• _What is required_
Give back exactly the stretch of data below from the line holding "Valley](#painted-valley)** | [Blendi](https://x.com/BlendiByl)" through the line holding "A Harma Story](#drift-a-harma-story)**", both ends included, and leave the remaining lines out.

• _Extracted data_
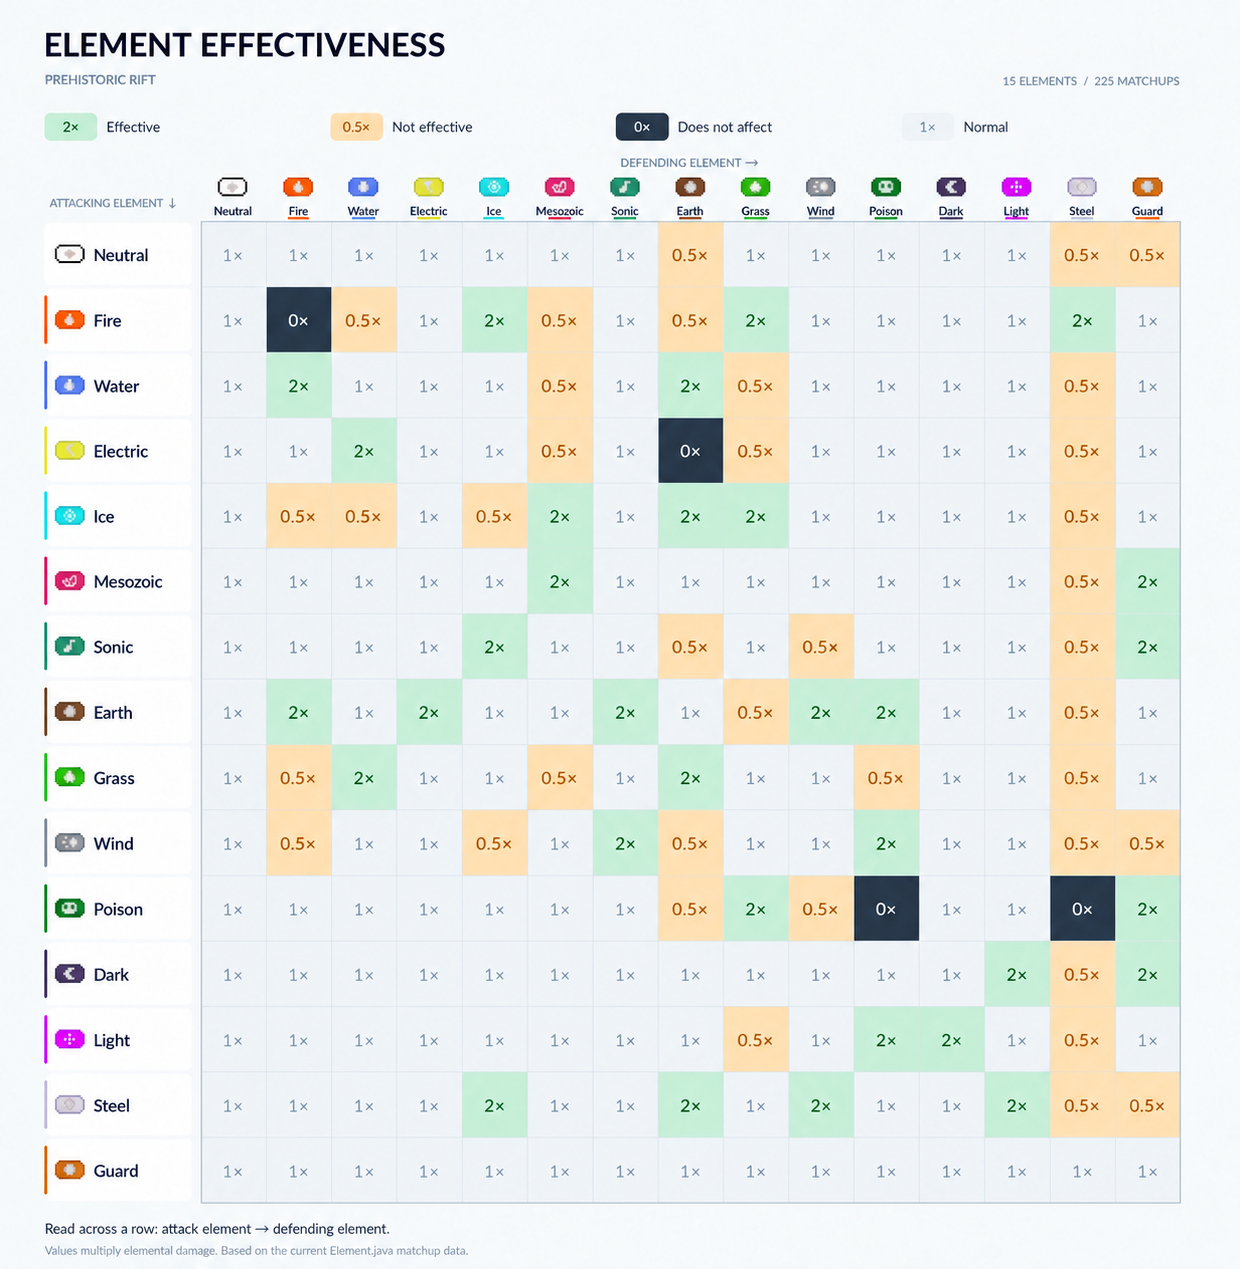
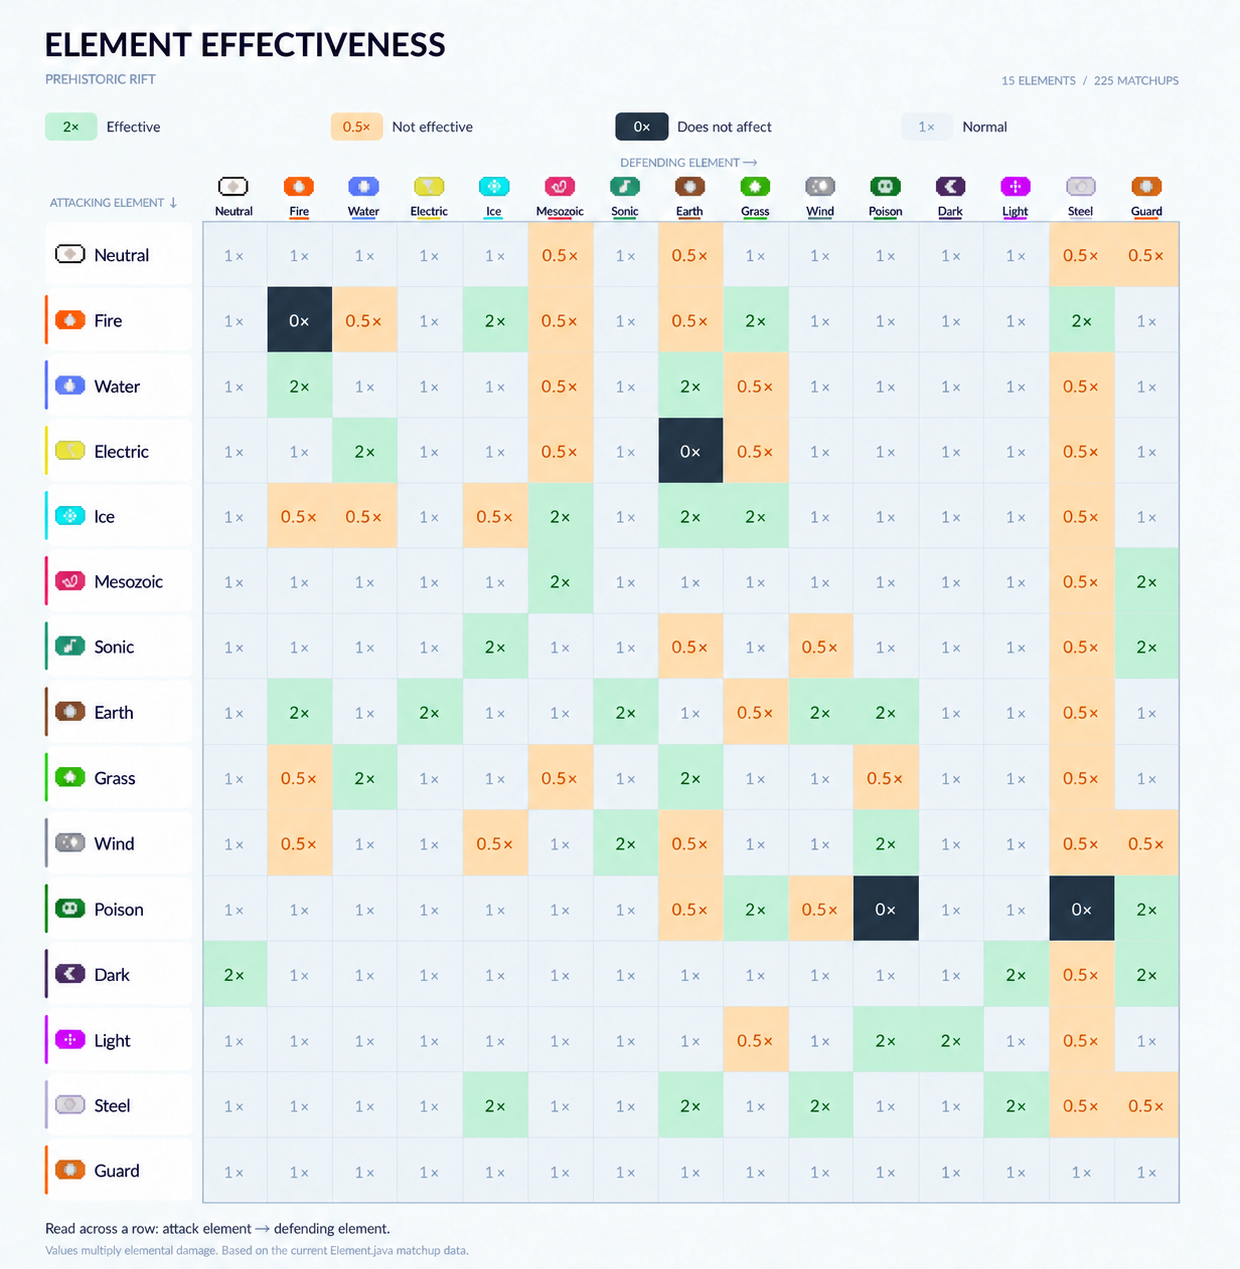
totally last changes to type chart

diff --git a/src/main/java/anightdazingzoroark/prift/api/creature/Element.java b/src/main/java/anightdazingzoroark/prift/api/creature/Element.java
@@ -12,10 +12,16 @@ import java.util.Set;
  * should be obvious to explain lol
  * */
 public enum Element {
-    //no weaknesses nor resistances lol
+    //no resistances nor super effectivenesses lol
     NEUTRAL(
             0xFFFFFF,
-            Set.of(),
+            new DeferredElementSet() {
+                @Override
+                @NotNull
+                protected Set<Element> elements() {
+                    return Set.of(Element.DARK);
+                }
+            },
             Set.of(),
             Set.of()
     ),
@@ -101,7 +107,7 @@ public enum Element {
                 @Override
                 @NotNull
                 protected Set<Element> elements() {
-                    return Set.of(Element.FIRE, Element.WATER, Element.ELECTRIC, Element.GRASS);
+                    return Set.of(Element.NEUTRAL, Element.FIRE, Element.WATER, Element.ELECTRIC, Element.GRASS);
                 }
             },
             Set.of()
* * *
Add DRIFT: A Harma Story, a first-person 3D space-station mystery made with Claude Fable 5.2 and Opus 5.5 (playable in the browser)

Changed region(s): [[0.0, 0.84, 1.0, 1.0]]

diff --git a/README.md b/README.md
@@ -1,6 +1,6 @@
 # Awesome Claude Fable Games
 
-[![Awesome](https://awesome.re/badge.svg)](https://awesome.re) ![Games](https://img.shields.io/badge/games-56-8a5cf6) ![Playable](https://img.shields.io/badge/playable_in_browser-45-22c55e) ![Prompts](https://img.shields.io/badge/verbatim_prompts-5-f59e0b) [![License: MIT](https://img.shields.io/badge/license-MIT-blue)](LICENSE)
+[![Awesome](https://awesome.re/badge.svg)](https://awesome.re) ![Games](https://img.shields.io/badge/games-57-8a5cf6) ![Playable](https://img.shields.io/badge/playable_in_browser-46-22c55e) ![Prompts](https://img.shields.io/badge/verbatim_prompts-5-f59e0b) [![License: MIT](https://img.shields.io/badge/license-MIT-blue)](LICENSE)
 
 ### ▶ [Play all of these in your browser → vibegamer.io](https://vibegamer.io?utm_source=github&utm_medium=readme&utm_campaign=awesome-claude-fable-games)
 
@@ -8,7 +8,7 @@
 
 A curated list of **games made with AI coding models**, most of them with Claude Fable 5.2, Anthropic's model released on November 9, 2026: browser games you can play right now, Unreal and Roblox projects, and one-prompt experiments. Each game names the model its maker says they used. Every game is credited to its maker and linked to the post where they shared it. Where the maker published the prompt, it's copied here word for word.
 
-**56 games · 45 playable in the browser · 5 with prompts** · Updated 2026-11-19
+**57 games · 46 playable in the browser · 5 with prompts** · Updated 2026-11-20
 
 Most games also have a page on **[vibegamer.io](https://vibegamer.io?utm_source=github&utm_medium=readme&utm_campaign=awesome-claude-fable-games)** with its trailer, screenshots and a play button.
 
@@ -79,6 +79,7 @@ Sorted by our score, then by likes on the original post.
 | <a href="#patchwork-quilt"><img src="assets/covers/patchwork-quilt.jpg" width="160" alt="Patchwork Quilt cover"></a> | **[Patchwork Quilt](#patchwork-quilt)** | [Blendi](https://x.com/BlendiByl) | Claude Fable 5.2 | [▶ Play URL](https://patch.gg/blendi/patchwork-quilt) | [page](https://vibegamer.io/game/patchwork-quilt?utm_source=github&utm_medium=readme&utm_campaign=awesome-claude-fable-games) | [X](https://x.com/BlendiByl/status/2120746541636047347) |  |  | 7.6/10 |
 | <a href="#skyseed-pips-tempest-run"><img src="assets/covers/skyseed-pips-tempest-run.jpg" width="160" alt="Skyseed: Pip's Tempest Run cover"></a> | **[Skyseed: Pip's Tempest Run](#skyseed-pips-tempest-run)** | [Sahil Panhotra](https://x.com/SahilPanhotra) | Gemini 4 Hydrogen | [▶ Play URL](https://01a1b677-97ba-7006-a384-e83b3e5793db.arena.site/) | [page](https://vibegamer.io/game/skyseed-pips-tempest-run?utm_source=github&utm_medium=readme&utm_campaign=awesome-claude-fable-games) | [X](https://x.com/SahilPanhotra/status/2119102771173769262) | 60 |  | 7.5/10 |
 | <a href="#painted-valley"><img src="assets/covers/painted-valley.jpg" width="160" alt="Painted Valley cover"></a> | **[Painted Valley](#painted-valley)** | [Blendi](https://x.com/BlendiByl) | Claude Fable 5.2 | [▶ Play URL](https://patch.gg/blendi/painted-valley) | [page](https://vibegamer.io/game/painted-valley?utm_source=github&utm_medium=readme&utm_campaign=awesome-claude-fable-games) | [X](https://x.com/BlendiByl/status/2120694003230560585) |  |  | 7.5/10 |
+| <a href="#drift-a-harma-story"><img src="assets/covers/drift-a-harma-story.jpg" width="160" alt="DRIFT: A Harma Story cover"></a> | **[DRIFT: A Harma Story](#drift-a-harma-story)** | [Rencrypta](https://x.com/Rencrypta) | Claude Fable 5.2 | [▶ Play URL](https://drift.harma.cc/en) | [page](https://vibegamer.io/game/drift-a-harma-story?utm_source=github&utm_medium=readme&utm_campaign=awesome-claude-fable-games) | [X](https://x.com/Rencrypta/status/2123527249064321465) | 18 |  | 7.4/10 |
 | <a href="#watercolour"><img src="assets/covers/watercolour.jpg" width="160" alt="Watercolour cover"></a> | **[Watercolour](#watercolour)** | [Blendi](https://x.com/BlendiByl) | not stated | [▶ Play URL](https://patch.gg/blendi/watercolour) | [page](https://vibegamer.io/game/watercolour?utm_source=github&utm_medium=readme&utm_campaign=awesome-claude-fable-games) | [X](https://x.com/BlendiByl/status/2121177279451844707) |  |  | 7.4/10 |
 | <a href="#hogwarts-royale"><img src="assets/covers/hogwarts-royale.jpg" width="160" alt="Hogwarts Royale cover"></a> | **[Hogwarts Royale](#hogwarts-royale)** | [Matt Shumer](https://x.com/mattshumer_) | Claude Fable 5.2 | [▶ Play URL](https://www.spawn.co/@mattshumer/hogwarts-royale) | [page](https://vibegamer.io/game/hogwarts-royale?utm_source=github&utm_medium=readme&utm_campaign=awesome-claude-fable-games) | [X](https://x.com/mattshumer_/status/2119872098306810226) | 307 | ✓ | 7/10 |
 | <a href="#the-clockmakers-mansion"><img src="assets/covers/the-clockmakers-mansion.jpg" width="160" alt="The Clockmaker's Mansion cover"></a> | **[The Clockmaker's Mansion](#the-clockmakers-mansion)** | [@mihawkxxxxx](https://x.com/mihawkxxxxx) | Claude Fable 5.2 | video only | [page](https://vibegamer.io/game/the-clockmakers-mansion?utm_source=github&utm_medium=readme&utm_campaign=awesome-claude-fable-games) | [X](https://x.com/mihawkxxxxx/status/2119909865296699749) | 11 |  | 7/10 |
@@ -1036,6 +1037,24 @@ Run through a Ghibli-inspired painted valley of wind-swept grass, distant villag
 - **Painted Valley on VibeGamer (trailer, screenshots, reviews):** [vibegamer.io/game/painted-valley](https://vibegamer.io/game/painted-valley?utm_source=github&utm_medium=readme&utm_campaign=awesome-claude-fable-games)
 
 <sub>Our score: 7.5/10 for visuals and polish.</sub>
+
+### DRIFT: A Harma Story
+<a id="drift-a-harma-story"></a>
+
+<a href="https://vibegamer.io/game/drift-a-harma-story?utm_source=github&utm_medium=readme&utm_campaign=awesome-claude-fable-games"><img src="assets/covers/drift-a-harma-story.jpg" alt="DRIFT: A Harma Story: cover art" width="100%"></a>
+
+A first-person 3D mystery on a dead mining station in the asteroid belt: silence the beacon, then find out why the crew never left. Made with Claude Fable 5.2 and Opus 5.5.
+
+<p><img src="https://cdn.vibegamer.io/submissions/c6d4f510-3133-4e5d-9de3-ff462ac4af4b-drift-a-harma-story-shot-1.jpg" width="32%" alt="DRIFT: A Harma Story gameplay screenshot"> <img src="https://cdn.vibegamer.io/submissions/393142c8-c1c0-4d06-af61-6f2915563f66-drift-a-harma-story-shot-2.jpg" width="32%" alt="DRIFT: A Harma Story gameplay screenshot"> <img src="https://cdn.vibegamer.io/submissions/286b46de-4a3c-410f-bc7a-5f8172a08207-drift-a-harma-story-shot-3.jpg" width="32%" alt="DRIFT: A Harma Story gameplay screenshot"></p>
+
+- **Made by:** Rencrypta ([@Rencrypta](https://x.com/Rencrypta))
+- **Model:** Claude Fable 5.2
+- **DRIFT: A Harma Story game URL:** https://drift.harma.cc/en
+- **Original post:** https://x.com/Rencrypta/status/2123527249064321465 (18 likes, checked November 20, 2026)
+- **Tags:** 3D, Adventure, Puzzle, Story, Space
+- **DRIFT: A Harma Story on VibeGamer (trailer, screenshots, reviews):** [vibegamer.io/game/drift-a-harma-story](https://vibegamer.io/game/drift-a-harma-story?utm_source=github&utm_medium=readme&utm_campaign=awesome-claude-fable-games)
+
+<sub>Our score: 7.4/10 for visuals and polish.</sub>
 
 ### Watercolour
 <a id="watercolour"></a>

• _Answer below_
 | <a href="#painted-valley"><img src="assets/covers/painted-valley.jpg" width="160" alt="Painted Valley cover"></a> | **[Painted Valley](#painted-valley)** | [Blendi](https://x.com/BlendiByl) | Claude Fable 5.2 | [▶ Play URL](https://patch.gg/blendi/painted-valley) | [page](https://vibegamer.io/game/painted-valley?utm_source=github&utm_medium=readme&utm_campaign=awesome-claude-fable-games) | [X](https://x.com/BlendiByl/status/2120694003230560585) |  |  | 7.5/10 |
+| <a href="#drift-a-harma-story"><img src="assets/covers/drift-a-harma-story.jpg" width="160" alt="DRIFT: A Harma Story cover"></a> | **[DRIFT: A Harma Story](#drift-a-harma-story)** | [Rencrypta](https://x.com/Rencrypta) | Claude Fable 5.2 | [▶ Play URL](https://drift.harma.cc/en) | [page](https://vibegamer.io/game/drift-a-harma-story?utm_source=github&utm_medium=readme&utm_campaign=awesome-claude-fable-games) | [X](https://x.com/Rencrypta/status/2123527249064321465) | 18 |  | 7.4/10 |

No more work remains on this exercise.